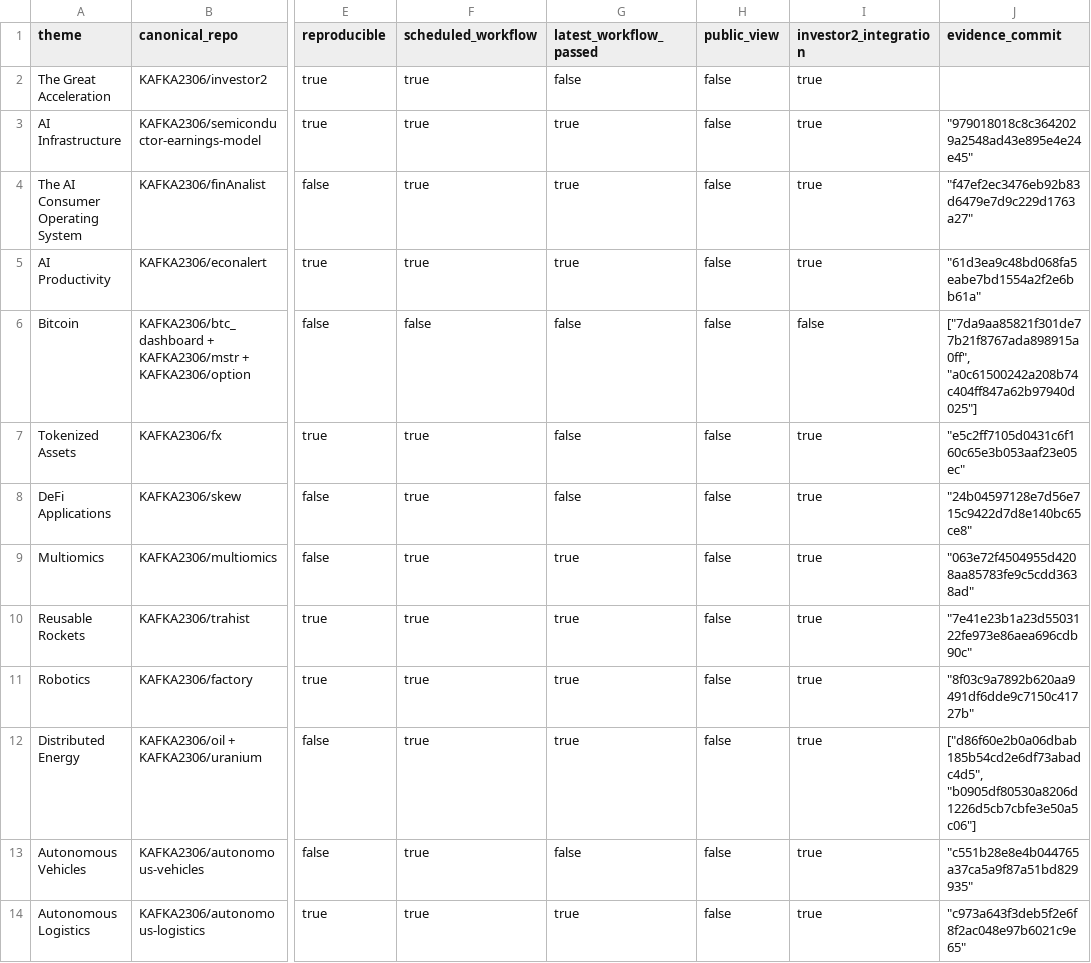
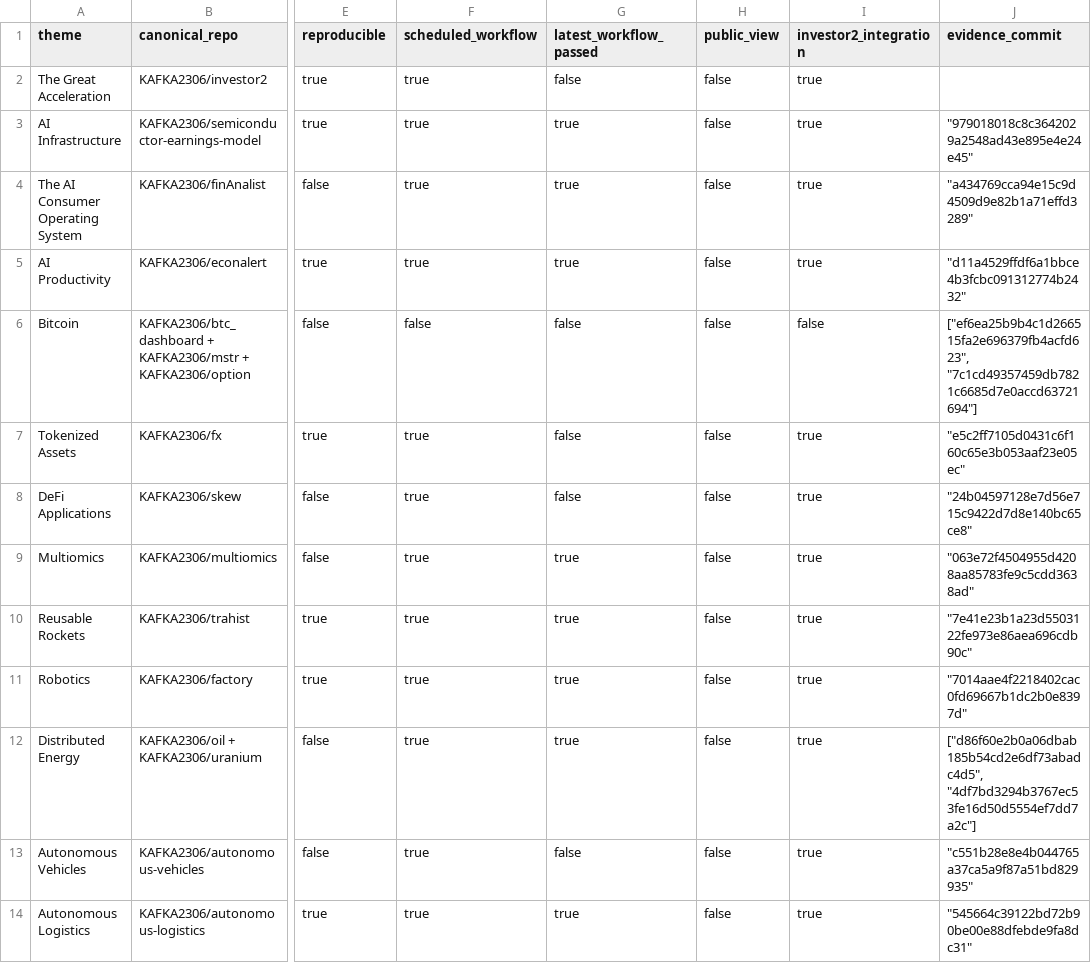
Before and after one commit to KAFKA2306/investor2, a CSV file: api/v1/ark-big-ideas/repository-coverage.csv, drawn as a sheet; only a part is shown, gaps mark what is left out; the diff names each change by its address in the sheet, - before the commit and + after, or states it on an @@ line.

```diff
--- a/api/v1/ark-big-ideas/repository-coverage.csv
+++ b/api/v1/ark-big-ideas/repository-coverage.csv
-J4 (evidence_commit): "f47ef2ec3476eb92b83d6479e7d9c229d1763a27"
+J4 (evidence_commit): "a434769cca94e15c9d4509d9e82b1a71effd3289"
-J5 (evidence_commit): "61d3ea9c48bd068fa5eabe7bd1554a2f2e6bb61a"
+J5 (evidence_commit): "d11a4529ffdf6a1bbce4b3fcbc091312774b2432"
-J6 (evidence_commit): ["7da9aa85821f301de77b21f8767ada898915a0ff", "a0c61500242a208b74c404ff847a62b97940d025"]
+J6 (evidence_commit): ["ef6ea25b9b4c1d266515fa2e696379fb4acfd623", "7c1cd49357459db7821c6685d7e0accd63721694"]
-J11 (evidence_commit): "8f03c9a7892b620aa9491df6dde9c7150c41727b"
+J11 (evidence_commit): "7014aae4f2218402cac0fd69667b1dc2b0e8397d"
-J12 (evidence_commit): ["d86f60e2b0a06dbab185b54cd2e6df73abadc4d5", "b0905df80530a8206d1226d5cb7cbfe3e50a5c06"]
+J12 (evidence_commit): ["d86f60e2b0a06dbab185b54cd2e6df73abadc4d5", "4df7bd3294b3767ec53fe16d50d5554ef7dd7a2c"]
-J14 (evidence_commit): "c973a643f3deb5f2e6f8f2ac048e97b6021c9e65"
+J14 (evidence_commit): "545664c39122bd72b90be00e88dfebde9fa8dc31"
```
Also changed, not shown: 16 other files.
• • • • •
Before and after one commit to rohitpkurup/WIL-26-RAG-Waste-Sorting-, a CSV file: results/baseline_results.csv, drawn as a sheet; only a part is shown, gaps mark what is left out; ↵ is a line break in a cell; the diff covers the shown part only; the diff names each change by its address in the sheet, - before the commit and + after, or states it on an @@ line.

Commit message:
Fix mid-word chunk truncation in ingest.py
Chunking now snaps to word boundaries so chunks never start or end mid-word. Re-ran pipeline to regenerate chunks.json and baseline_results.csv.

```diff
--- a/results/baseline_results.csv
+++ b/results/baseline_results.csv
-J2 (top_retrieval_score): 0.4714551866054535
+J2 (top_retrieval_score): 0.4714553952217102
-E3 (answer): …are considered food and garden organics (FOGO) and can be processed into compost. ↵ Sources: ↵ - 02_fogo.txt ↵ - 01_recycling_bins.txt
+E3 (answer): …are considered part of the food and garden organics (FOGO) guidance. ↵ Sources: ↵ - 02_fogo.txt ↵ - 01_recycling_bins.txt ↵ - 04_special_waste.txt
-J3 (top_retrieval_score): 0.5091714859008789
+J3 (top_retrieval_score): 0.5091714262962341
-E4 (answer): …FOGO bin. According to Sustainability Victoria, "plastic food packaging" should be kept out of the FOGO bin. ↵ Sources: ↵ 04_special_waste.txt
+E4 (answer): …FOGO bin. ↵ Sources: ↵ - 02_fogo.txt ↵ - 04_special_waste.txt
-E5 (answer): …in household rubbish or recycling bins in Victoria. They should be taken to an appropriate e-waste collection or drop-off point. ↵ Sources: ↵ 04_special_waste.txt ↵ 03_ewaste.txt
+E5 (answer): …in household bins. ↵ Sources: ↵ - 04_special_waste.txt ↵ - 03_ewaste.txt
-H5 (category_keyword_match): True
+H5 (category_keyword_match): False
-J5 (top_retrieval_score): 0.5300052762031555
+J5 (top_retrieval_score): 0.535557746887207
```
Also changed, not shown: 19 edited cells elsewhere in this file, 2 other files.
• • • • •
PROBLEM REQUIREMENTS:
Pull every line containing "repository" out of the records.

EXERCISE SOLUTION:
Before and after one commit to KAFKA2306/investor2, a CSV file: api/v1/ark-big-ideas/repository-coverage.csv, drawn as a sheet; only a part is shown, gaps mark what is left out; the diff names each change by its address in the sheet, - before the commit and + after, or states it on an @@ line.
--- a/api/v1/ark-big-ideas/repository-coverage.csv
+++ b/api/v1/ark-big-ideas/repository-coverage.csv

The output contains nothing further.